‘Rent-A-Pal’: Film Review

Wil Wheaton plays the video buddy to a desperately lonely single man in Jon Stevenson’s darkly comic horror film ‘Rent-A-Pal.’ 

Move over, Norman Bates. Here comes another lonely single man with mommy issues and a diminishing grasp on reality. He’s David, the central figure of Jon Stevenson’s darkly comic psychological thriller, and despite being superbly played by Brian Landis Folkins, he’s not even the most memorable character in Rent-a-Pal.

That would be Andy, seen only in a fuzzy VHS tape on a television screen. Portrayed by Wil Wheaton (Stand by Me, Star Trek: The Next Generation), he’s Andy’s imaginary friend who offers him just the sort of companionship and emotional support he needs to get through a difficult time in his life. Which goes about as well as you would expect in a film such as this.

The Bottom Line

Expertly keeps you on edge.

RELEASE DATE Sep 11, 2020

Set in 1990 in the pre-internet dating era, the ingeniously constructed tale revolves around David’s desperate efforts to find a girlfriend through a dating service called Video Rendezvous. Men and women tape brief testimonials about themselves, and when two people agree that they like what they see, a meeting is arranged. The unassuming David is hardly a catch, since he’s a full-time caretaker for his dementia-suffering elderly mother (Kathleen Brady, Breaking Bad) and lives in the basement of her house. His mother, who frequently confuses David for his late father, reacts to his solicitous efforts with a mixture of confusion and hostility.

One day, during another frustrating visit to Video Rendezvous’ office, David impulsively buys a VHS tape dubbed “Rent-A-Pal” that he finds in a bargain bin. He’s thus introduced to Andy, who exudes a Mister Rogers-like warmth and sincerity while clad in an unthreatening sweater vest and tie. Uncannily designed to simulate real interaction, the endlessly enthusiastic video Andy offers David advice and comfort while seeming to take a great interest in his life. Swapping stories of painful incidents from their pasts or playing a game of Go Fish, they quickly bond.

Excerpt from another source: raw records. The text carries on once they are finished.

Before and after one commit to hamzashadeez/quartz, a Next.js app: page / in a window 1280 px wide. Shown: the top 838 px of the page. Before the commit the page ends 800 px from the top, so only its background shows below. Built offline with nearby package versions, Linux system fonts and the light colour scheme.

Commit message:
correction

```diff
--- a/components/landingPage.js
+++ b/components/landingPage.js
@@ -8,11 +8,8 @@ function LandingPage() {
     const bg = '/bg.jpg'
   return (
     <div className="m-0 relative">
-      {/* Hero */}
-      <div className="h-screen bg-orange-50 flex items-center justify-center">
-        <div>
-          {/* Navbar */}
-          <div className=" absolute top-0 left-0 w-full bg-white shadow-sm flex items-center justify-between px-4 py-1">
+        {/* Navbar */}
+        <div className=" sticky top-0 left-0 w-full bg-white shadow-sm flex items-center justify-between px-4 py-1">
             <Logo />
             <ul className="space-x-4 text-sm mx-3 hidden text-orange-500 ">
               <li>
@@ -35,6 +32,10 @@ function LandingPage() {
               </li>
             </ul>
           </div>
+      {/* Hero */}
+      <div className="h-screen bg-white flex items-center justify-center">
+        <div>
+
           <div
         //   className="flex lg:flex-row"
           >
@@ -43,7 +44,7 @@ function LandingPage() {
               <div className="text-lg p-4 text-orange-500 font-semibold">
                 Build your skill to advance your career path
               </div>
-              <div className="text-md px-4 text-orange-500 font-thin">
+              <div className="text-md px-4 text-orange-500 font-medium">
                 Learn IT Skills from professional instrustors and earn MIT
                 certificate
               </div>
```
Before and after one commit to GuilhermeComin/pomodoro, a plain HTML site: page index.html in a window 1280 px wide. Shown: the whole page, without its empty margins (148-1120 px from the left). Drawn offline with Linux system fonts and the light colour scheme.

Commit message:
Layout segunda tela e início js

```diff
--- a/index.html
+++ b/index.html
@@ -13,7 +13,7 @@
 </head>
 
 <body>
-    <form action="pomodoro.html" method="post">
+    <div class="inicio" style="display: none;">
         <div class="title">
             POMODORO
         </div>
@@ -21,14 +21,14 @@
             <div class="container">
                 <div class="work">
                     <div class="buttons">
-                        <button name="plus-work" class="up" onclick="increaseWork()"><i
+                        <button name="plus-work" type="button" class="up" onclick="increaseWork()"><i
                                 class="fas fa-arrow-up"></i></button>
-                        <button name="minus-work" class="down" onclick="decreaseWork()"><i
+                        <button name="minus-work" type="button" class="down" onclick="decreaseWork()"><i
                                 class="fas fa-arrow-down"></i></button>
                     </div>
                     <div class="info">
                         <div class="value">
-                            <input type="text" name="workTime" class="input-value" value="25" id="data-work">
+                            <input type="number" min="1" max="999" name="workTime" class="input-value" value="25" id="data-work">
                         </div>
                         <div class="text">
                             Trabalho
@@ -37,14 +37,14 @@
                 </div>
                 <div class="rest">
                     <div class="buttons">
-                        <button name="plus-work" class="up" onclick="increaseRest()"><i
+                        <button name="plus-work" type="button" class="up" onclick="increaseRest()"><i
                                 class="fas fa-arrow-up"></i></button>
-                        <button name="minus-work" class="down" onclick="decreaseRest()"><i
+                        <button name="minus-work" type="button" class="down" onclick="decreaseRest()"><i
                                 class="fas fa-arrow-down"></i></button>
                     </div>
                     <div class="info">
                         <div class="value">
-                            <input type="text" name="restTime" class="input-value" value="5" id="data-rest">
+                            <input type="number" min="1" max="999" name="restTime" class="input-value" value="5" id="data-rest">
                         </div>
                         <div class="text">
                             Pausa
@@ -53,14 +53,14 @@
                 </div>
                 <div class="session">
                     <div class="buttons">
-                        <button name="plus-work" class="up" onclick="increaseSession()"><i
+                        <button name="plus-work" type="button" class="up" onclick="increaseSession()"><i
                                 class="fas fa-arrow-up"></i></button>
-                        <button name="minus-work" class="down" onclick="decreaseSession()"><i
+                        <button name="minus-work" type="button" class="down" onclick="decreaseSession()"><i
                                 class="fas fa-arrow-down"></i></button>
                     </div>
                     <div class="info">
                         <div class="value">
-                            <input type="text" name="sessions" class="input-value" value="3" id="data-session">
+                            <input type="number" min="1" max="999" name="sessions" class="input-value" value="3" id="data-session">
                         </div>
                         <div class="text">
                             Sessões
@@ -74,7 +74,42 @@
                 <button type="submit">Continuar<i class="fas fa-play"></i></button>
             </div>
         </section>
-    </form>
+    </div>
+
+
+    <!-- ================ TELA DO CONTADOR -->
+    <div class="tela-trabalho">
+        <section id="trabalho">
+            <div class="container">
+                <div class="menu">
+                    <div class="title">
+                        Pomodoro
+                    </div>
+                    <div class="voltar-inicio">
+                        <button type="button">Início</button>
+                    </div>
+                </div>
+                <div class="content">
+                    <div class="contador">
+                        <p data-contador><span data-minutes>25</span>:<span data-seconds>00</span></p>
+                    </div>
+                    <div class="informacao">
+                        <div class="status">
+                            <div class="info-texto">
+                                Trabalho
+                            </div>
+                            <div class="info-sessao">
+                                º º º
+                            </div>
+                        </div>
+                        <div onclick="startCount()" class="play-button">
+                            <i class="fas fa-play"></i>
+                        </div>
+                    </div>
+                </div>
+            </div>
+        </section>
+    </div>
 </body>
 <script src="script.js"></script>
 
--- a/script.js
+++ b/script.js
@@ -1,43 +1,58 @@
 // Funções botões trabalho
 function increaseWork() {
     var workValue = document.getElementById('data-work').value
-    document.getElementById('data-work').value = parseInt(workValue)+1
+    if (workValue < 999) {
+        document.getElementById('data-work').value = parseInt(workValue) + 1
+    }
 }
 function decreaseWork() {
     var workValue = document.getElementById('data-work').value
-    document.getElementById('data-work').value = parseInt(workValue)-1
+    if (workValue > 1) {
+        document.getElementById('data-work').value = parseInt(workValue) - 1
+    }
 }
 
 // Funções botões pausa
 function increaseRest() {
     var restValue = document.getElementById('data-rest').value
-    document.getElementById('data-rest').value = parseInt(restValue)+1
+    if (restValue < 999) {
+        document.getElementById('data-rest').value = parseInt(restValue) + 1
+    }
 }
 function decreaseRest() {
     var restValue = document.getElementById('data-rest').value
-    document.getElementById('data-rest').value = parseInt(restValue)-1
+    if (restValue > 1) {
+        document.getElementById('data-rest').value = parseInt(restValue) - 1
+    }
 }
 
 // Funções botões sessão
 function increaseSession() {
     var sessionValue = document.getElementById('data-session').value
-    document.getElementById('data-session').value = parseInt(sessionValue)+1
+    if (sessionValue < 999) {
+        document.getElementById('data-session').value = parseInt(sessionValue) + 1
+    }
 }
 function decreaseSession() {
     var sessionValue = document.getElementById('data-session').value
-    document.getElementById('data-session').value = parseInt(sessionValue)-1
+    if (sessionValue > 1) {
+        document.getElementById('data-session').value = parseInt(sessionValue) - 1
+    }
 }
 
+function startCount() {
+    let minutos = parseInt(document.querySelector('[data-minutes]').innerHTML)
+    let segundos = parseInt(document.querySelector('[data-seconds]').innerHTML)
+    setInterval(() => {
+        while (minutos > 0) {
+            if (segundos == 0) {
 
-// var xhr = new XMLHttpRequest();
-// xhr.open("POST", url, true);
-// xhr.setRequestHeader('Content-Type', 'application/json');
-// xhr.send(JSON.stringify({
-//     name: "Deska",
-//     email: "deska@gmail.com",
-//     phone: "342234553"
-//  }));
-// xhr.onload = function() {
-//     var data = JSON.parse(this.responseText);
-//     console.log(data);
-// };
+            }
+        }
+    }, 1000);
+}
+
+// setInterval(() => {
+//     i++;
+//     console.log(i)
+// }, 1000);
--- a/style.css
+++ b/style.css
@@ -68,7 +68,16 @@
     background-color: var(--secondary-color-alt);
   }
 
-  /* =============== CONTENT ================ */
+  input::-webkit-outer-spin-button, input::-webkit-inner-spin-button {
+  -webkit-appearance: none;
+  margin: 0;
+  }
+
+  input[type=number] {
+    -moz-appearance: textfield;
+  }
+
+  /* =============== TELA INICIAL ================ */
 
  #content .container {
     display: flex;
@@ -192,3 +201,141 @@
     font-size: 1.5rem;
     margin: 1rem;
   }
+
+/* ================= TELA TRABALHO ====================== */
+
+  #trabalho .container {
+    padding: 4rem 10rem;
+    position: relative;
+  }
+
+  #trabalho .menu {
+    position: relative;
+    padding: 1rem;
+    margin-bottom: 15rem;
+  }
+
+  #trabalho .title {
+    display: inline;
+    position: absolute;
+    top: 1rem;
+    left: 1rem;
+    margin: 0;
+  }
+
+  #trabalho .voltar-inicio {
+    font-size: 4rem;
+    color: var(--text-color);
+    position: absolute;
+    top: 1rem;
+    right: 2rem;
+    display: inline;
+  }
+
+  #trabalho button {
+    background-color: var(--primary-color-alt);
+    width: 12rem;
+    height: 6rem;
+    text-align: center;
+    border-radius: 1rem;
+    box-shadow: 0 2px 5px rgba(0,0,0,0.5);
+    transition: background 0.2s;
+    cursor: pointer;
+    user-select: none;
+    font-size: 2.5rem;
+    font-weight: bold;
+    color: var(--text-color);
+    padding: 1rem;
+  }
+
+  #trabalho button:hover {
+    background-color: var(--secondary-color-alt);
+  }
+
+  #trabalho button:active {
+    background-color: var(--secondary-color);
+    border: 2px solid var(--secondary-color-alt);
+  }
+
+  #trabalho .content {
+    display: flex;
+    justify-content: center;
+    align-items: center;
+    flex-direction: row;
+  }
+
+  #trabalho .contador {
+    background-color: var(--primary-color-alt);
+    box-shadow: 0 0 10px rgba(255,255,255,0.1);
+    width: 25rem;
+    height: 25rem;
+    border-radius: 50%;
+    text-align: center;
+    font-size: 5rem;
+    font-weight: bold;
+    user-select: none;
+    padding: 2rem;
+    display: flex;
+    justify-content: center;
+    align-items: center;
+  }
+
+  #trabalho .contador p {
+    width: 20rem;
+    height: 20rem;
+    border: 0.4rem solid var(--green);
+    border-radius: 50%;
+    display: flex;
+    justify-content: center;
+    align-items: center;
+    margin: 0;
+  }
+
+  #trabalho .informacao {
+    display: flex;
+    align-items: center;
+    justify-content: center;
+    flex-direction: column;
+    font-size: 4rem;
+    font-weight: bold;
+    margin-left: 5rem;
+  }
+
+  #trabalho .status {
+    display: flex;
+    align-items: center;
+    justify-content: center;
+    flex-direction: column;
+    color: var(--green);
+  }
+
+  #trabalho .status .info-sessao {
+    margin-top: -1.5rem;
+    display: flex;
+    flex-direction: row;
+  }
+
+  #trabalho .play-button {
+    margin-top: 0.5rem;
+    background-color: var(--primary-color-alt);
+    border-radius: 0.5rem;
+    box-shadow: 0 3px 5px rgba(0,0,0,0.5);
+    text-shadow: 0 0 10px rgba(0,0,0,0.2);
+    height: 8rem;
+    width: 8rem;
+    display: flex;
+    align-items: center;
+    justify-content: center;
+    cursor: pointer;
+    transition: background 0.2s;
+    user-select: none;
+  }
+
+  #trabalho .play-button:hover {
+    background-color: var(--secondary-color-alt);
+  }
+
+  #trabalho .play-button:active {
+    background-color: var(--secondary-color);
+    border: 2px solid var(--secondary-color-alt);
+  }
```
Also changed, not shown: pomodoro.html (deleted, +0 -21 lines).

Meanwhile, David finds his luck improving when he’s matched up with Lisa (an appealing Amy Rutledge), a sweet-natured nurse with whom he forms an emotional connection. Things appear to be going well, until Andy seems to take umbrage at David’s newfound sense of well-being. Stevenson’s screenplay is ingeniously effective depicting the interactions between David and Andy, the latter subtly beginning to show signs of not being confined to his video recording. The disturbing effects are at first subtle, until you slowly begin to realize that the increasingly direct back-and-forth is either a reflection of David’s incipient madness or perhaps something stranger going on. Unfortunately, Rent-A-Pal squanders the delicious tension it builds (perhaps a bit too slowly, at 108 minutes) when its final act lurches into more conventional, gory horror-film territory.

What makes the film work as well as it does, at least up to a point, are the perfectly calibrated performances. Folkins is superb as the socially maladroit Andy, making his character sympathetic in his genuine satisfaction in being a caretaker despite the personal toll it enacts. And Wheaton, whose entire performance consists of sitting in a chair and talking directly to the camera, uses his innate likeability to at first disarming and then chillingly creepy effect.

Adding to the overall impact are the expert production design and technical aspects, which fully convey the story’s time setting and low-tech VHS aesthetic.

Available in theaters and On Demand
Production company: Pretty People Pictures
Distributor: IFC Midnight
Cast: Wil Wheaton, Brian Landis Folkins, Kathleen Brady, Amy Rutledge, Adrian Egolf
Director/screenwriter/editor: Jon Stevenson
Producers: Annie Baker, Brian Landis Folkins, Robert B. Martin Jr., Jon Stevenson, Jimmy Weber
Executive producer: Raphael Margules
Director of photography: Brian Park
Production designer: Brandon Fryman
Composer: Jimmy Webber
Casting director: Robert B. Martin Jr.

108 min.